▶ _Material provided_:
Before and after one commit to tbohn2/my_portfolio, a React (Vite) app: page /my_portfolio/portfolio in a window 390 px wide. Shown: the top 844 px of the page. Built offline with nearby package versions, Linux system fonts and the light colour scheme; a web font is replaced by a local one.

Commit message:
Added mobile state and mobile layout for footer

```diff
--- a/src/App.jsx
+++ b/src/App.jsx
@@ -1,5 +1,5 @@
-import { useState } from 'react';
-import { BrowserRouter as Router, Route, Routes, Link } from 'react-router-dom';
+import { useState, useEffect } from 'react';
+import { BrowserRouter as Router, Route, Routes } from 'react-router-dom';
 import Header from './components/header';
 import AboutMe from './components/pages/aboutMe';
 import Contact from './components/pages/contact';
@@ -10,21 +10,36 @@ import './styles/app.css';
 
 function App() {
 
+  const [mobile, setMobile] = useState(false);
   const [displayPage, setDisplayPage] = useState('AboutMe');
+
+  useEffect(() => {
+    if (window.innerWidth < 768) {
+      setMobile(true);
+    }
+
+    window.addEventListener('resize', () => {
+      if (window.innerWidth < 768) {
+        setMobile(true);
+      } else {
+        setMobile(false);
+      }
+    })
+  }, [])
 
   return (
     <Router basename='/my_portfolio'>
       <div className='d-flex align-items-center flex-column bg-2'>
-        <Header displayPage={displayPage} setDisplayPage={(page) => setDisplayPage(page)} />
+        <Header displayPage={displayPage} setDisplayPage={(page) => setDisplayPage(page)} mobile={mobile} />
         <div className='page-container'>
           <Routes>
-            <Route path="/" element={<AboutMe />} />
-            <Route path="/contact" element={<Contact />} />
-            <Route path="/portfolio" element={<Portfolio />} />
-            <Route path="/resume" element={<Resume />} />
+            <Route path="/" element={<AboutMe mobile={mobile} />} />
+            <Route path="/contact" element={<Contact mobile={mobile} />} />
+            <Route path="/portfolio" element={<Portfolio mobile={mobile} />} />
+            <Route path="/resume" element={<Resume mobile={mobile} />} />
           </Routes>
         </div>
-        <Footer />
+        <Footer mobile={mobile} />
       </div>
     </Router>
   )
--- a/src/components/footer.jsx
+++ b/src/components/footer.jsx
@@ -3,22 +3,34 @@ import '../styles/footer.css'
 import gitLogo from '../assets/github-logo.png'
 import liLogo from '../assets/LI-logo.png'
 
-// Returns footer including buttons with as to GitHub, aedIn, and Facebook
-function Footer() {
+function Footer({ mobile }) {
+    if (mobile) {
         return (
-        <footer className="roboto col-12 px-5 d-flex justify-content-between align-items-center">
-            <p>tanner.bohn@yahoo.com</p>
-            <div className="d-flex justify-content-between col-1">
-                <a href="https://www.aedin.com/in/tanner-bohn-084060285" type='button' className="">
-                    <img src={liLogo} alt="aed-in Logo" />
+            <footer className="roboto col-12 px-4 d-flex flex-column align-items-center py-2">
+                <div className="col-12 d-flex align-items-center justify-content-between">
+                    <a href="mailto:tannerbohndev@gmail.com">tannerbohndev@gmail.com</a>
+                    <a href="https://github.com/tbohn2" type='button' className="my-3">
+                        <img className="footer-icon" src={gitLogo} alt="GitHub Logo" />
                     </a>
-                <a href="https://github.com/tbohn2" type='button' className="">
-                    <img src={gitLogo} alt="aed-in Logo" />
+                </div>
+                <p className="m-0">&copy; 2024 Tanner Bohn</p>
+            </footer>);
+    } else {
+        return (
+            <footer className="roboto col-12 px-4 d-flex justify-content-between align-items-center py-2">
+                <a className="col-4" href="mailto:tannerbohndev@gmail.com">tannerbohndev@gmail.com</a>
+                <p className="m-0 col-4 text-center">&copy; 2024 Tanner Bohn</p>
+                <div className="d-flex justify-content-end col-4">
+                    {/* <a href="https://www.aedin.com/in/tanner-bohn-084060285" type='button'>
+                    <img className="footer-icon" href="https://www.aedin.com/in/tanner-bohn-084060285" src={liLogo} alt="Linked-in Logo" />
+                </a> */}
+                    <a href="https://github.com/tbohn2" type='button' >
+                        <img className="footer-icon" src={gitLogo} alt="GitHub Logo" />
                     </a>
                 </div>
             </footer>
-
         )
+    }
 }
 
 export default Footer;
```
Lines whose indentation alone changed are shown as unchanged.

▶ _Work request_:
Write out every entry exactly as it appears.

▶ _Answer section_:
Before and after one commit to tbohn2/my_portfolio, a React (Vite) app: page /my_portfolio/portfolio in a window 390 px wide. Shown: the top 844 px of the page. Built offline with nearby package versions, Linux system fonts and the light colour scheme; a web font is replaced by a local one.

Commit message:
Added mobile state and mobile layout for footer

```diff
--- a/src/App.jsx
+++ b/src/App.jsx
@@ -1,5 +1,5 @@
-import { useState } from 'react';
-import { BrowserRouter as Router, Route, Routes, Link } from 'react-router-dom';
+import { useState, useEffect } from 'react';
+import { BrowserRouter as Router, Route, Routes } from 'react-router-dom';
 import Header from './components/header';
 import AboutMe from './components/pages/aboutMe';
 import Contact from './components/pages/contact';
@@ -10,21 +10,36 @@ import './styles/app.css';
 
 function App() {
 
+  const [mobile, setMobile] = useState(false);
   const [displayPage, setDisplayPage] = useState('AboutMe');
+
+  useEffect(() => {
+    if (window.innerWidth < 768) {
+      setMobile(true);
+    }
+
+    window.addEventListener('resize', () => {
+      if (window.innerWidth < 768) {
+        setMobile(true);
+      } else {
+        setMobile(false);
+      }
+    })
+  }, [])
 
   return (
     <Router basename='/my_portfolio'>
       <div className='d-flex align-items-center flex-column bg-2'>
-        <Header displayPage={displayPage} setDisplayPage={(page) => setDisplayPage(page)} />
+        <Header displayPage={displayPage} setDisplayPage={(page) => setDisplayPage(page)} mobile={mobile} />
         <div className='page-container'>
           <Routes>
-            <Route path="/" element={<AboutMe />} />
-            <Route path="/contact" element={<Contact />} />
-            <Route path="/portfolio" element={<Portfolio />} />
-            <Route path="/resume" element={<Resume />} />
+            <Route path="/" element={<AboutMe mobile={mobile} />} />
+            <Route path="/contact" element={<Contact mobile={mobile} />} />
+            <Route path="/portfolio" element={<Portfolio mobile={mobile} />} />
+            <Route path="/resume" element={<Resume mobile={mobile} />} />
           </Routes>
         </div>
-        <Footer />
+        <Footer mobile={mobile} />
       </div>
     </Router>
   )
--- a/src/components/footer.jsx
+++ b/src/components/footer.jsx
@@ -3,22 +3,34 @@ import '../styles/footer.css'
 import gitLogo from '../assets/github-logo.png'
 import liLogo from '../assets/LI-logo.png'
 
-// Returns footer including buttons with as to GitHub, aedIn, and Facebook
-function Footer() {
+function Footer({ mobile }) {
+    if (mobile) {
         return (
-        <footer className="roboto col-12 px-5 d-flex justify-content-between align-items-center">
-            <p>tanner.bohn@yahoo.com</p>
-            <div className="d-flex justify-content-between col-1">
-                <a href="https://www.aedin.com/in/tanner-bohn-084060285" type='button' className="">
-                    <img src={liLogo} alt="aed-in Logo" />
+            <footer className="roboto col-12 px-4 d-flex flex-column align-items-center py-2">
+                <div className="col-12 d-flex align-items-center justify-content-between">
+                    <a href="mailto:tannerbohndev@gmail.com">tannerbohndev@gmail.com</a>
+                    <a href="https://github.com/tbohn2" type='button' className="my-3">
+                        <img className="footer-icon" src={gitLogo} alt="GitHub Logo" />
                     </a>
-                <a href="https://github.com/tbohn2" type='button' className="">
-                    <img src={gitLogo} alt="aed-in Logo" />
+                </div>
+                <p className="m-0">&copy; 2024 Tanner Bohn</p>
+            </footer>);
+    } else {
+        return (
+            <footer className="roboto col-12 px-4 d-flex justify-content-between align-items-center py-2">
+                <a className="col-4" href="mailto:tannerbohndev@gmail.com">tannerbohndev@gmail.com</a>
+                <p className="m-0 col-4 text-center">&copy; 2024 Tanner Bohn</p>
+                <div className="d-flex justify-content-end col-4">
+                    {/* <a href="https://www.aedin.com/in/tanner-bohn-084060285" type='button'>
+                    <img className="footer-icon" href="https://www.aedin.com/in/tanner-bohn-084060285" src={liLogo} alt="Linked-in Logo" />
+                </a> */}
+                    <a href="https://github.com/tbohn2" type='button' >
+                        <img className="footer-icon" src={gitLogo} alt="GitHub Logo" />
                     </a>
                 </div>
             </footer>
-
         )
+    }
 }
 
 export default Footer;
```
Lines whose indentation alone changed are shown as unchanged.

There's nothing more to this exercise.